TASK DIRECTIONS:
Restate the data word for word and leave the images out.

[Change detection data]
##############################
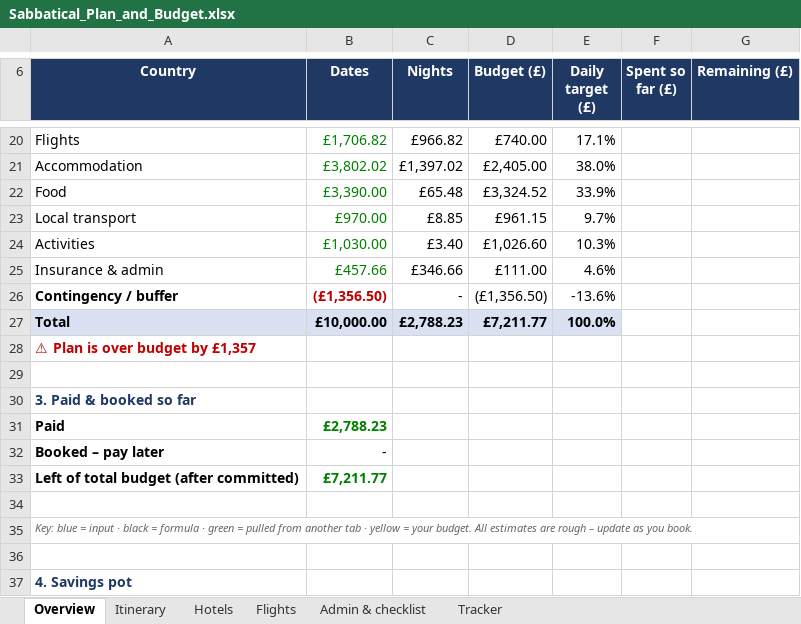
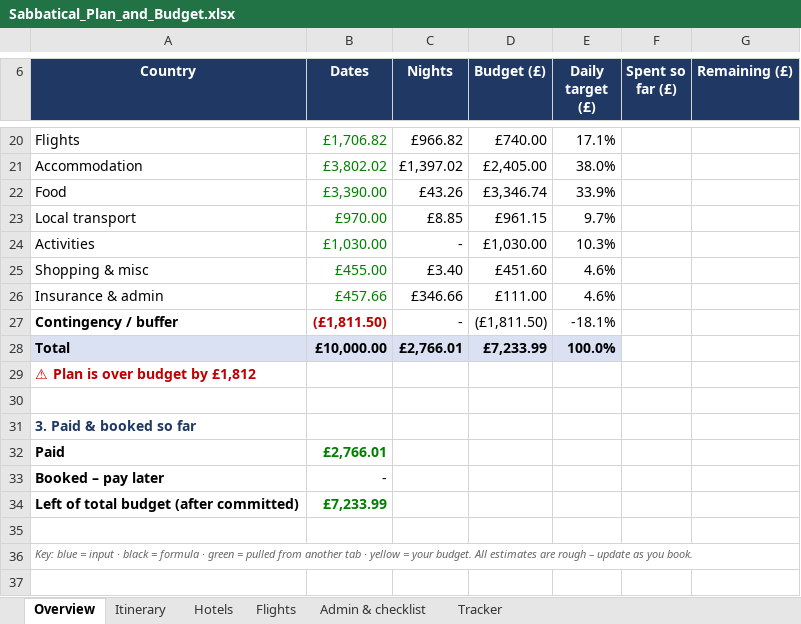
Before and after one commit to mhbae-dev/sabbatical-dashboard, an Excel workbook: Sabbatical_Plan_and_Budget.xlsx, sheet Overview, drawn as a sheet; only a part is shown, gaps mark what is left out; the shorter side is filled out with more unchanged rows; values as stored, in another font and other column widths than the file's, no borders; addresses are those after the commit; the diff covers the shown part only; the diff names each change by its address in the sheet, - before the commit and + after, or states it on an @@ line.

Commit message:
Daily log categories match Budget lines; add Shopping & misc

```diff
--- a/Sabbatical_Plan_and_Budget.xlsx (sheet Overview)
+++ b/Sabbatical_Plan_and_Budget.xlsx (sheet Overview)
-C22 (Nights): £65.48
+C22 (Nights): £43.26
-D22 (Budget (£)): £3,324.52
+D22 (Budget (£)): £3,346.74
-C24 (Nights): £3.40
+C24 (Nights): -
-D24 (Budget (£)): £1,026.60
+D24 (Budget (£)): £1,030.00
+row 25: Shopping & misc | £455.00 | £3.40 | £451.60 | 4.6%
-B27 (Dates): (£1,356.50)
+B27 (Dates): (£1,811.50)
-D27 (Budget (£)): (£1,356.50)
+D27 (Budget (£)): (£1,811.50)
-E27 (Daily target (£)): -13.6%
+E27 (Daily target (£)): -18.1%
-C28 (Nights): £2,788.23
+C28 (Nights): £2,766.01
-D28 (Budget (£)): £7,211.77
+D28 (Budget (£)): £7,233.99
-A29 (Country): ⚠ Plan is over budget by £1,357
+A29 (Country): ⚠ Plan is over budget by £1,812
-B32 (Dates): £2,788.23
+B32 (Dates): £2,766.01
-B34 (Dates): £7,211.77
+B34 (Dates): £7,233.99
```
Also changed, not shown: 29 edited cells elsewhere in this sheet, sheet Itinerary, sheet Tracker, formulas that keep their value, hidden cells, 5 other files.
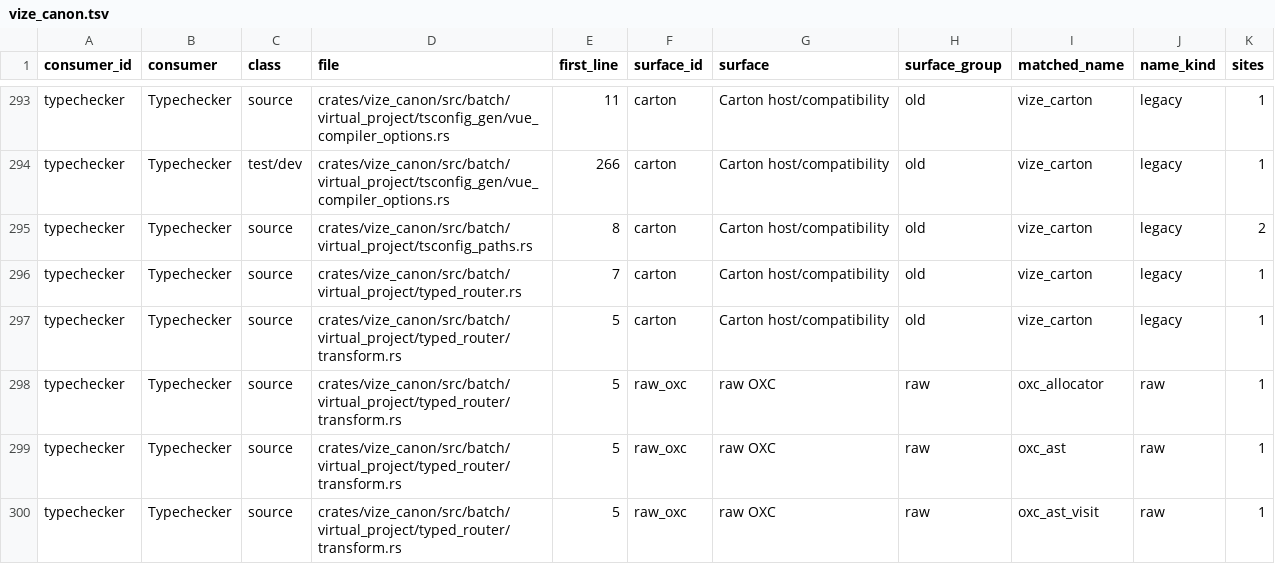
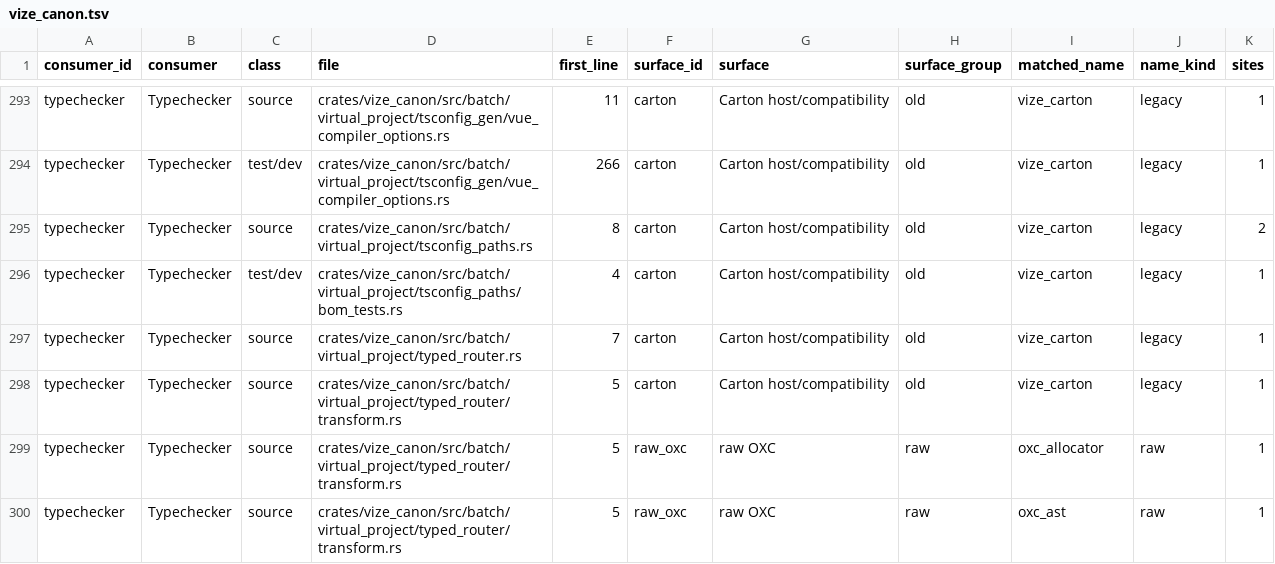
Before and after one commit to Hebilicious/vize, a TSV file: docs/davinci/plan/consumer-migration-surfaces/typechecker/vize_canon.tsv, drawn as a sheet; only a part is shown, gaps mark what is left out; the shorter side is filled out with more unchanged rows.

Commit message:
fix(canon): accept byte-zero BOM in tsconfig readers (#8253)
* fix(canon): accept a byte-zero BOM in tsconfig readers

* fix(test): use the CLI L0 macro alias for BOM controls

* docs(typechecker): retain current BOM test import inventory

* docs(canon): record refreshed BOM recipe custody

```diff
--- a/docs/davinci/plan/consumer-migration-surfaces/typechecker/vize_canon.tsv
+++ b/docs/davinci/plan/consumer-migration-surfaces/typechecker/vize_canon.tsv
@@ -295,2 +295,3 @@ typechecker	Typechecker	test/dev	crates/vize_canon/src/batch/virtual_project/tsc
 typechecker	Typechecker	source	crates/vize_canon/src/batch/virtual_project/tsconfig_paths.rs	8	carton	Carton host/compatibility	old	vize_carton	legacy	2
+typechecker	Typechecker	test/dev	crates/vize_canon/src/batch/virtual_project/tsconfig_paths/bom_tests.rs	4	carton	Carton host/compatibility	old	vize_carton	legacy	1
 typechecker	Typechecker	source	crates/vize_canon/src/batch/virtual_project/typed_router.rs	7	carton	Carton host/compatibility	old	vize_carton	legacy	1
```
Also changed, not shown: docs/davinci/plan/consumer-migration-surfaces/typechecker/vize.tsv, 20 other files.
##############################
TASK RESULT:
Before and after one commit to mhbae-dev/sabbatical-dashboard, an Excel workbook: Sabbatical_Plan_and_Budget.xlsx, sheet Overview, drawn as a sheet; only a part is shown, gaps mark what is left out; the shorter side is filled out with more unchanged rows; values as stored, in another font and other column widths than the file's, no borders; addresses are those after the commit; the diff covers the shown part only; the diff names each change by its address in the sheet, - before the commit and + after, or states it on an @@ line.

Commit message:
Daily log categories match Budget lines; add Shopping & misc

```diff
--- a/Sabbatical_Plan_and_Budget.xlsx (sheet Overview)
+++ b/Sabbatical_Plan_and_Budget.xlsx (sheet Overview)
-C22 (Nights): £65.48
+C22 (Nights): £43.26
-D22 (Budget (£)): £3,324.52
+D22 (Budget (£)): £3,346.74
-C24 (Nights): £3.40
+C24 (Nights): -
-D24 (Budget (£)): £1,026.60
+D24 (Budget (£)): £1,030.00
+row 25: Shopping & misc | £455.00 | £3.40 | £451.60 | 4.6%
-B27 (Dates): (£1,356.50)
+B27 (Dates): (£1,811.50)
-D27 (Budget (£)): (£1,356.50)
+D27 (Budget (£)): (£1,811.50)
-E27 (Daily target (£)): -13.6%
+E27 (Daily target (£)): -18.1%
-C28 (Nights): £2,788.23
+C28 (Nights): £2,766.01
-D28 (Budget (£)): £7,211.77
+D28 (Budget (£)): £7,233.99
-A29 (Country): ⚠ Plan is over budget by £1,357
+A29 (Country): ⚠ Plan is over budget by £1,812
-B32 (Dates): £2,788.23
+B32 (Dates): £2,766.01
-B34 (Dates): £7,211.77
+B34 (Dates): £7,233.99
```
Also changed, not shown: 29 edited cells elsewhere in this sheet, sheet Itinerary, sheet Tracker, formulas that keep their value, hidden cells, 5 other files.
Before and after one commit to Hebilicious/vize, a TSV file: docs/davinci/plan/consumer-migration-surfaces/typechecker/vize_canon.tsv, drawn as a sheet; only a part is shown, gaps mark what is left out; the shorter side is filled out with more unchanged rows.

Commit message:
fix(canon): accept byte-zero BOM in tsconfig readers (#8253)
* fix(canon): accept a byte-zero BOM in tsconfig readers

* fix(test): use the CLI L0 macro alias for BOM controls

* docs(typechecker): retain current BOM test import inventory

* docs(canon): record refreshed BOM recipe custody

```diff
--- a/docs/davinci/plan/consumer-migration-surfaces/typechecker/vize_canon.tsv
+++ b/docs/davinci/plan/consumer-migration-surfaces/typechecker/vize_canon.tsv
@@ -295,2 +295,3 @@ typechecker	Typechecker	test/dev	crates/vize_canon/src/batch/virtual_project/tsc
 typechecker	Typechecker	source	crates/vize_canon/src/batch/virtual_project/tsconfig_paths.rs	8	carton	Carton host/compatibility	old	vize_carton	legacy	2
+typechecker	Typechecker	test/dev	crates/vize_canon/src/batch/virtual_project/tsconfig_paths/bom_tests.rs	4	carton	Carton host/compatibility	old	vize_carton	legacy	1
 typechecker	Typechecker	source	crates/vize_canon/src/batch/virtual_project/typed_router.rs	7	carton	Carton host/compatibility	old	vize_carton	legacy	1
```
Also changed, not shown: docs/davinci/plan/consumer-migration-surfaces/typechecker/vize.tsv, 20 other files.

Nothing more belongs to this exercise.